نتیجه گیری انگلیسی
In developing countries, the informal sector is a large and significant part of economic life. The importance of the informal sector in terms of quality of institutions, employment, and also the effectiveness of economic policies has recently attracted many economists to conduct both empirical and theoretical research on the subject. However, what has been lacking in the literature thus far is a study of the informal sector with the inclusion of the household demand perspective, and the study of the evolution of the informal sector vis-à-vis other sectors of the economy, in the process of economic growth as capital accumulates. In this study, highlighting the demand-side of the economy, we introduce a three-sector growth model with production in agricultural, formal and informal sectors: households prefer to devote a larger share of their expenditures on formal goods, and less on agricultural and informal goods as their incomes increase. This structure of the preferences aptly summarizes the behavior of the various groups of consumers in developing countries: as income increases, consumers prefer less to buy from informal markets such as street bazaars and outdoor markets, and more from supermarkets and shopping malls. Although it can also be affected by numerous other factors, such as the quality of institutions, it is well observed that the size of the informal sector is closely related to income per capita. Within the framework of the model, we are able to trace the evolution of the three production sectors over time, as an economy accumulates capital and grows. In addition to tracing the evolution in each of the sectors, the model allows us to explain the evolution by studying the effects of factor movements between the sectors, movements in endogenous prices, and the demand patterns of the households.

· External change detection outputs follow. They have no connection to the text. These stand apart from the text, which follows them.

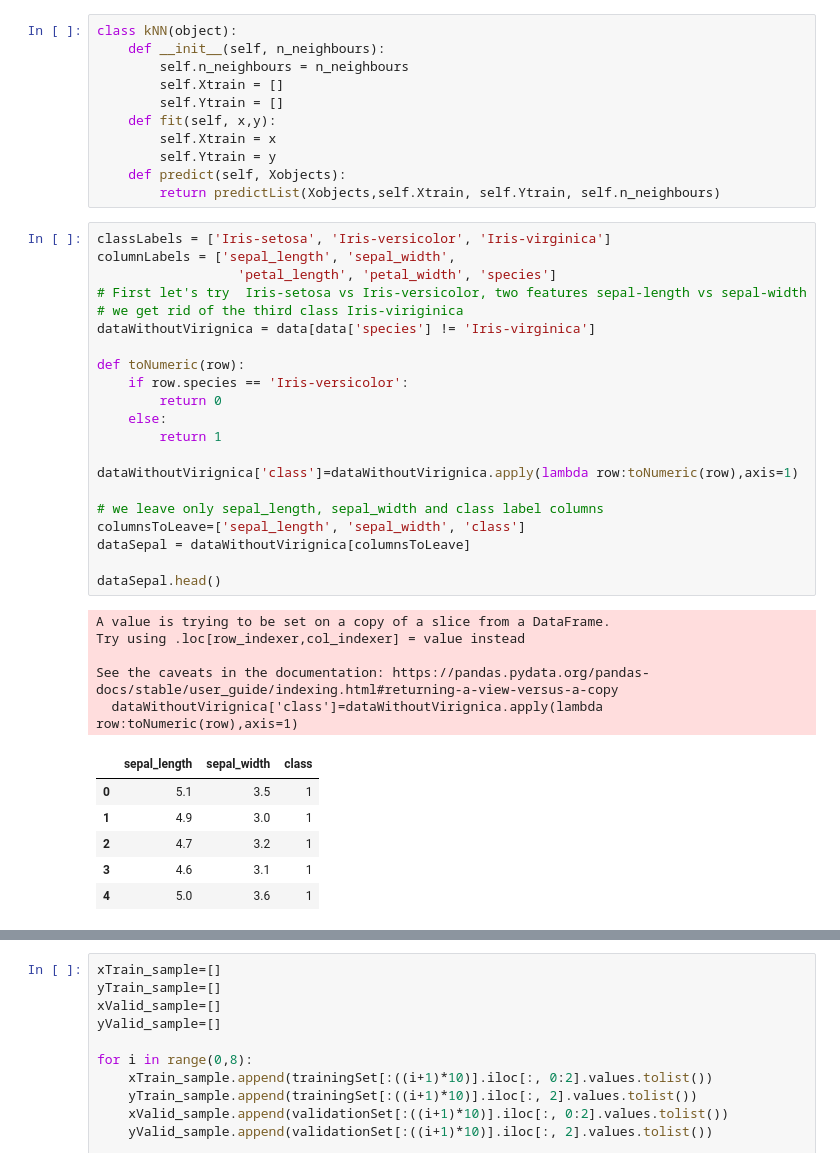
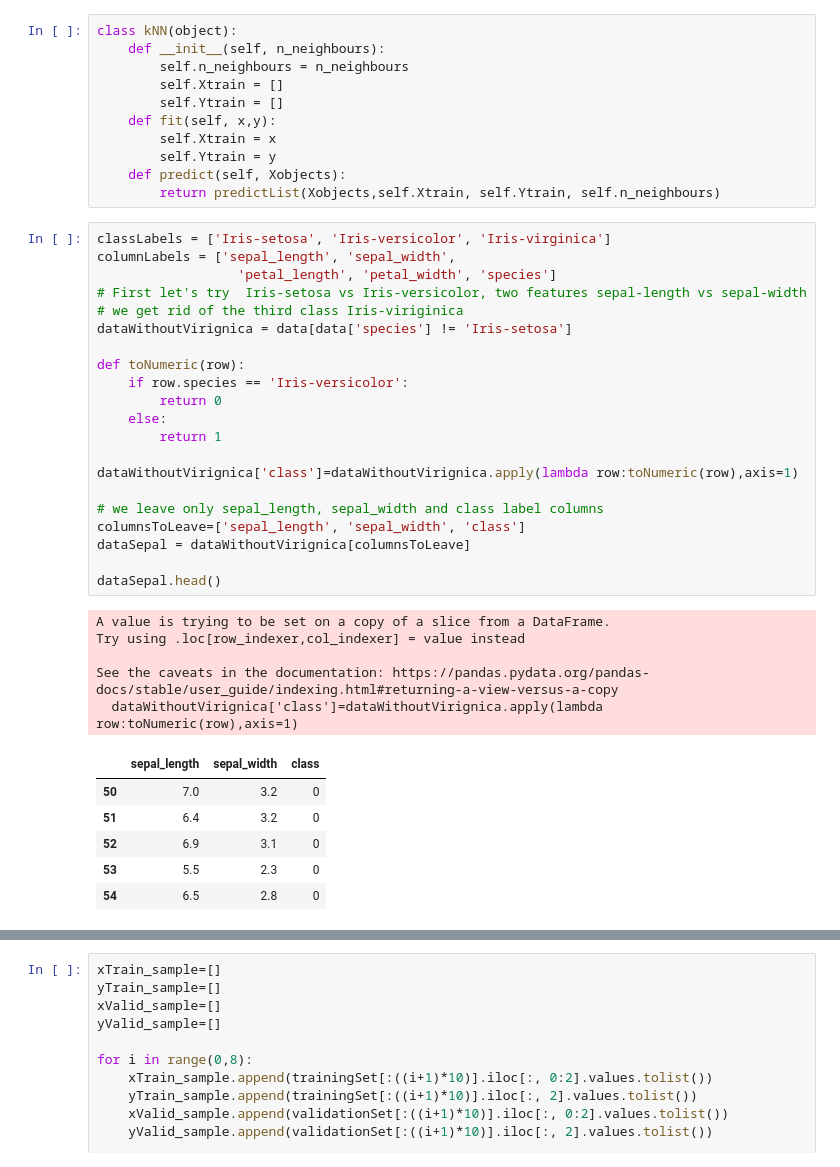
Before and after one commit to kmiec96/Modern-data-science, a Jupyter notebook: ML2021_set1.ipynb, the cells around one changed output, grey strips where cells are left out. Saved outputs shown, nothing was run; the diff lists cells and outputs as text.

```diff
--- a/ML2021_set1.ipynb
+++ b/ML2021_set1.ipynb
@@ -256,36 +256,36 @@ class kNN(object):
 # %%
 classLabels = ['Iris-setosa', 'Iris-versicolor', 'Iris-virginica']
 columnLabels = ['sepal_length', 'sepal_width',
                   'petal_length', 'petal_width', 'species']
 # First let's try  Iris-setosa vs Iris-versicolor, two features sepal-length vs sepal-width
 # we get rid of the third class Iris-viriginica
-dataWithoutVirignica = data[data['species'] != 'Iris-virginica']
+dataWithoutVirignica = data[data['species'] != 'Iris-setosa']
 
 def toNumeric(row):
     if row.species == 'Iris-versicolor':
         return 0
     else:
         return 1
 
 dataWithoutVirignica['class']=dataWithoutVirignica.apply(lambda row:toNumeric(row),axis=1)
 
 # we leave only sepal_length, sepal_width and class label columns
 columnsToLeave=['sepal_length', 'sepal_width', 'class']
 dataSepal = dataWithoutVirignica[columnsToLeave]
 
 dataSepal.head()
 # %% [output]
 A value is trying to be set on a copy of a slice from a DataFrame.
 Try using .loc[row_indexer,col_indexer] = value instead
 
 See the caveats in the documentation: https://pandas.pydata.org/pandas-docs/stable/user_guide/indexing.html#returning-a-view-versus-a-copy
   dataWithoutVirignica['class']=dataWithoutVirignica.apply(lambda row:toNumeric(row),axis=1)
 |  | sepal_length | sepal_width | class |
-| 0 | 5.1 | 3.5 | 1 |
-| 1 | 4.9 | 3.0 | 1 |
-| 2 | 4.7 | 3.2 | 1 |
-| 3 | 4.6 | 3.1 | 1 |
-| 4 | 5.0 | 3.6 | 1 |
+| 50 | 7.0 | 3.2 | 0 |
+| 51 | 6.4 | 3.2 | 0 |
+| 52 | 6.9 | 3.1 | 0 |
+| 53 | 5.5 | 2.3 | 0 |
+| 54 | 6.5 | 2.8 | 0 |
 # %%
 fraction = 0.8
 # we  divide the content into the training and validation set
```
Also changed, not shown: parts of 36 cells of this notebook, 1 other file.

Finally, it is shown that holding all else constant, a developing country can successfully reduce the fraction of informally employed in total employment by reducing labor costs in the formal sector, and thus promote employment and production in this sector.